- _Exercise requirements_
Each record is to be copied exactly, with its pictures left behind.

__________

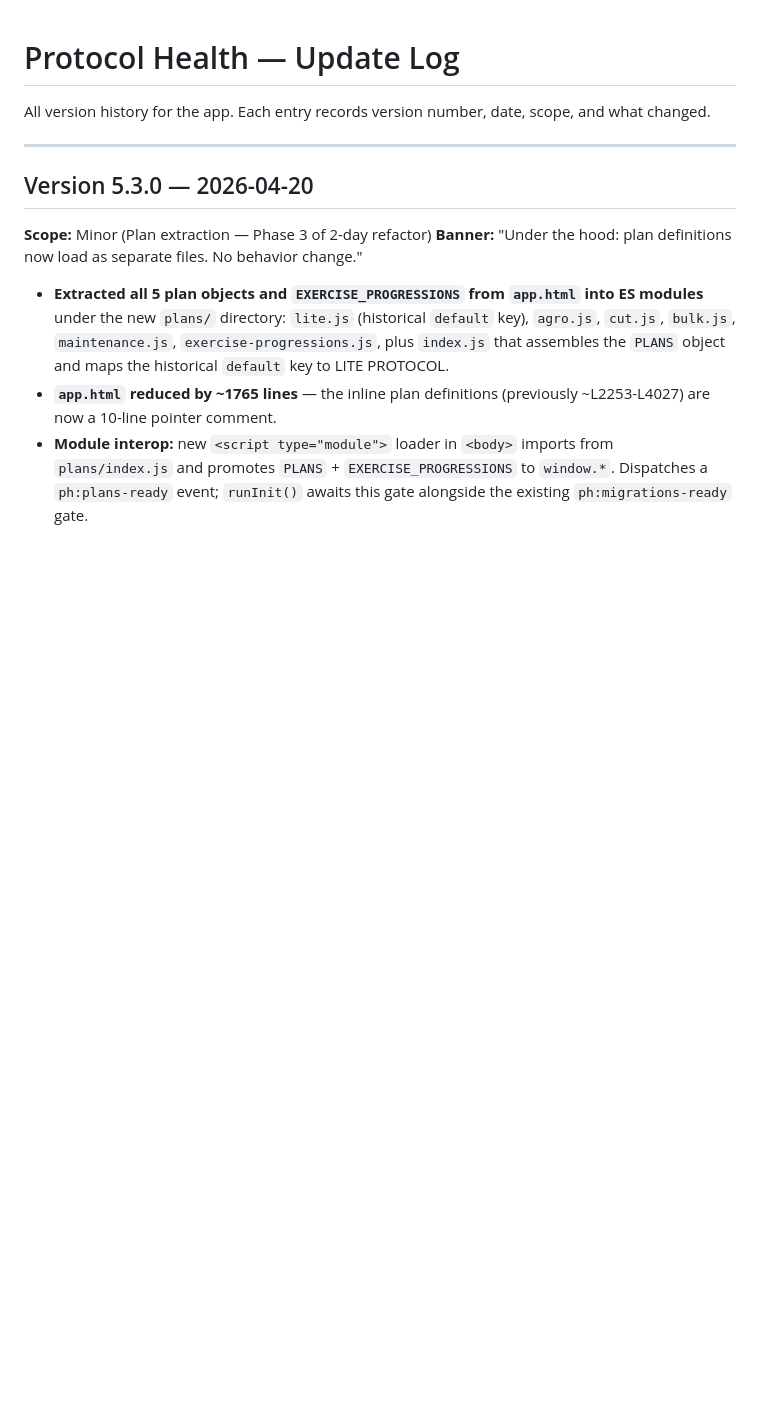
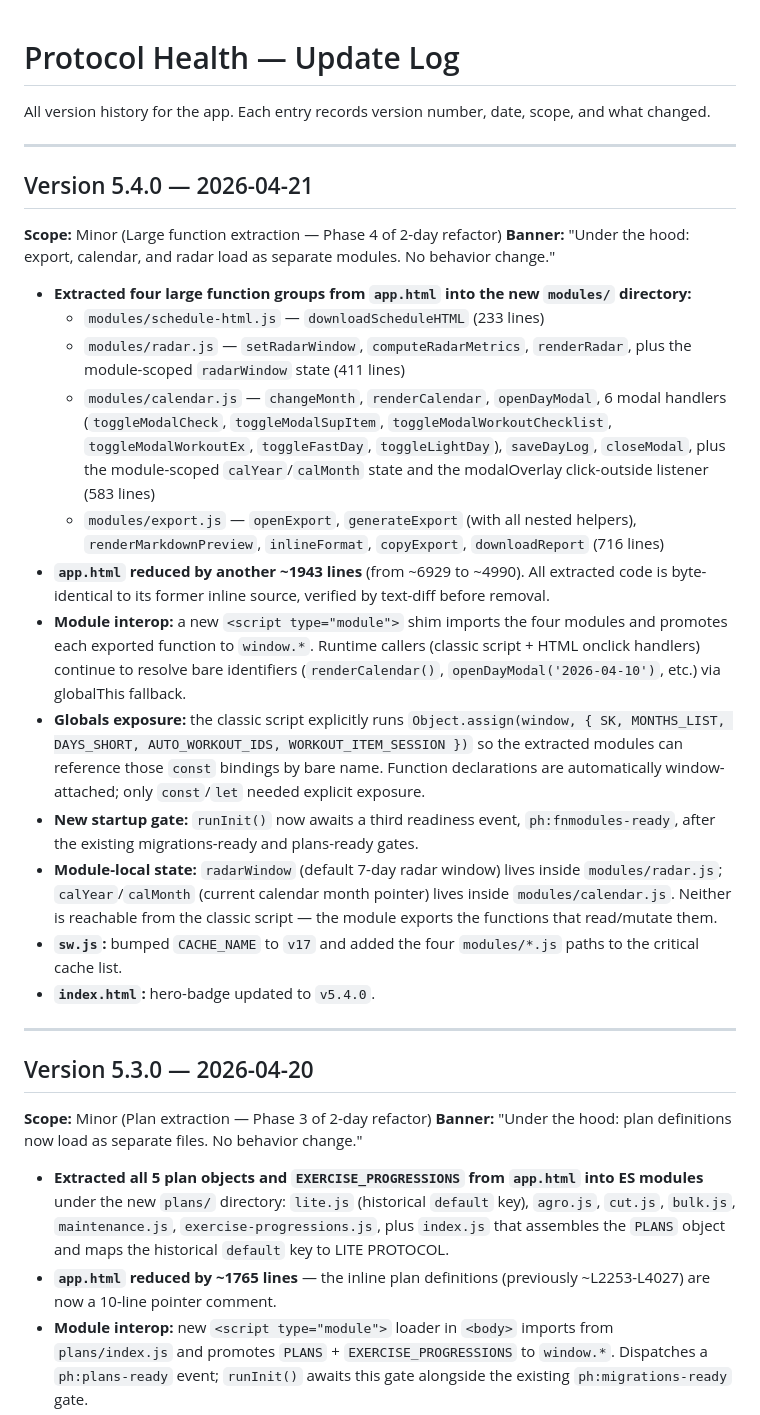
Before and after one commit to HIRAKHANJI/protocol-health, a Markdown page: UPDATE_LOG.md, the part around the change. GitHub-like rendering; blank space fills up the shorter version.

Commit message:
docs: v5.4.0 module extraction notes

```diff
--- a/UPDATE_LOG.md
+++ b/UPDATE_LOG.md
@@ -1,6 +1,26 @@
 # Protocol Health — Update Log
 
 All version history for the app. Each entry records version number, date, scope, and what changed.
+
+---
+
+## Version 5.4.0 — 2026-04-21
+
+**Scope:** Minor (Large function extraction — Phase 4 of 2-day refactor)
+**Banner:** "Under the hood: export, calendar, and radar load as separate modules. No behavior change."
+
+- **Extracted four large function groups from `app.html` into the new `modules/` directory:**
+  - `modules/schedule-html.js` — `downloadScheduleHTML` (233 lines)
+  - `modules/radar.js` — `setRadarWindow`, `computeRadarMetrics`, `renderRadar`, plus the module-scoped `radarWindow` state (411 lines)
+  - `modules/calendar.js` — `changeMonth`, `renderCalendar`, `openDayModal`, 6 modal handlers (`toggleModalCheck`, `toggleModalSupItem`, `toggleModalWorkoutChecklist`, `toggleModalWorkoutEx`, `toggleFastDay`, `toggleLightDay`), `saveDayLog`, `closeModal`, plus the module-scoped `calYear`/`calMonth` state and the modalOverlay click-outside listener (583 lines)
+  - `modules/export.js` — `openExport`, `generateExport` (with all nested helpers), `renderMarkdownPreview`, `inlineFormat`, `copyExport`, `downloadReport` (716 lines)
+- **`app.html` reduced by another ~1943 lines** (from ~6929 to ~4990). All extracted code is byte-identical to its former inline source, verified by text-diff before removal.
+- **Module interop:** a new `<script type="module">` shim imports the four modules and promotes each exported function to `window.*`. Runtime callers (classic script + HTML onclick handlers) continue to resolve bare identifiers (`renderCalendar()`, `openDayModal('2026-04-10')`, etc.) via globalThis fallback.
+- **Globals exposure:** the classic script explicitly runs `Object.assign(window, { SK, MONTHS_LIST, DAYS_SHORT, AUTO_WORKOUT_IDS, WORKOUT_ITEM_SESSION })` so the extracted modules can reference those `const` bindings by bare name. Function declarations are automatically window-attached; only `const`/`let` needed explicit exposure.
+- **New startup gate:** `runInit()` now awaits a third readiness event, `ph:fnmodules-ready`, after the existing migrations-ready and plans-ready gates.
+- **Module-local state:** `radarWindow` (default 7-day radar window) lives inside `modules/radar.js`; `calYear`/`calMonth` (current calendar month pointer) lives inside `modules/calendar.js`. Neither is reachable from the classic script — the module exports the functions that read/mutate them.
+- **`sw.js`:** bumped `CACHE_NAME` to `v17` and added the four `modules/*.js` paths to the critical cache list.
+- **`index.html`:** hero-badge updated to `v5.4.0`.
 
 ---
 
```
Also changed, not shown: CLAUDE.md (+9 -7 lines).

__________

- _Output for this exercise_
Before and after one commit to HIRAKHANJI/protocol-health, a Markdown page: UPDATE_LOG.md, the part around the change. GitHub-like rendering; blank space fills up the shorter version.

Commit message:
docs: v5.4.0 module extraction notes

```diff
--- a/UPDATE_LOG.md
+++ b/UPDATE_LOG.md
@@ -1,6 +1,26 @@
 # Protocol Health — Update Log
 
 All version history for the app. Each entry records version number, date, scope, and what changed.
+
+---
+
+## Version 5.4.0 — 2026-04-21
+
+**Scope:** Minor (Large function extraction — Phase 4 of 2-day refactor)
+**Banner:** "Under the hood: export, calendar, and radar load as separate modules. No behavior change."
+
+- **Extracted four large function groups from `app.html` into the new `modules/` directory:**
+  - `modules/schedule-html.js` — `downloadScheduleHTML` (233 lines)
+  - `modules/radar.js` — `setRadarWindow`, `computeRadarMetrics`, `renderRadar`, plus the module-scoped `radarWindow` state (411 lines)
+  - `modules/calendar.js` — `changeMonth`, `renderCalendar`, `openDayModal`, 6 modal handlers (`toggleModalCheck`, `toggleModalSupItem`, `toggleModalWorkoutChecklist`, `toggleModalWorkoutEx`, `toggleFastDay`, `toggleLightDay`), `saveDayLog`, `closeModal`, plus the module-scoped `calYear`/`calMonth` state and the modalOverlay click-outside listener (583 lines)
+  - `modules/export.js` — `openExport`, `generateExport` (with all nested helpers), `renderMarkdownPreview`, `inlineFormat`, `copyExport`, `downloadReport` (716 lines)
+- **`app.html` reduced by another ~1943 lines** (from ~6929 to ~4990). All extracted code is byte-identical to its former inline source, verified by text-diff before removal.
+- **Module interop:** a new `<script type="module">` shim imports the four modules and promotes each exported function to `window.*`. Runtime callers (classic script + HTML onclick handlers) continue to resolve bare identifiers (`renderCalendar()`, `openDayModal('2026-04-10')`, etc.) via globalThis fallback.
+- **Globals exposure:** the classic script explicitly runs `Object.assign(window, { SK, MONTHS_LIST, DAYS_SHORT, AUTO_WORKOUT_IDS, WORKOUT_ITEM_SESSION })` so the extracted modules can reference those `const` bindings by bare name. Function declarations are automatically window-attached; only `const`/`let` needed explicit exposure.
+- **New startup gate:** `runInit()` now awaits a third readiness event, `ph:fnmodules-ready`, after the existing migrations-ready and plans-ready gates.
+- **Module-local state:** `radarWindow` (default 7-day radar window) lives inside `modules/radar.js`; `calYear`/`calMonth` (current calendar month pointer) lives inside `modules/calendar.js`. Neither is reachable from the classic script — the module exports the functions that read/mutate them.
+- **`sw.js`:** bumped `CACHE_NAME` to `v17` and added the four `modules/*.js` paths to the critical cache list.
+- **`index.html`:** hero-badge updated to `v5.4.0`.
 
 ---
 
```
Also changed, not shown: CLAUDE.md (+9 -7 lines).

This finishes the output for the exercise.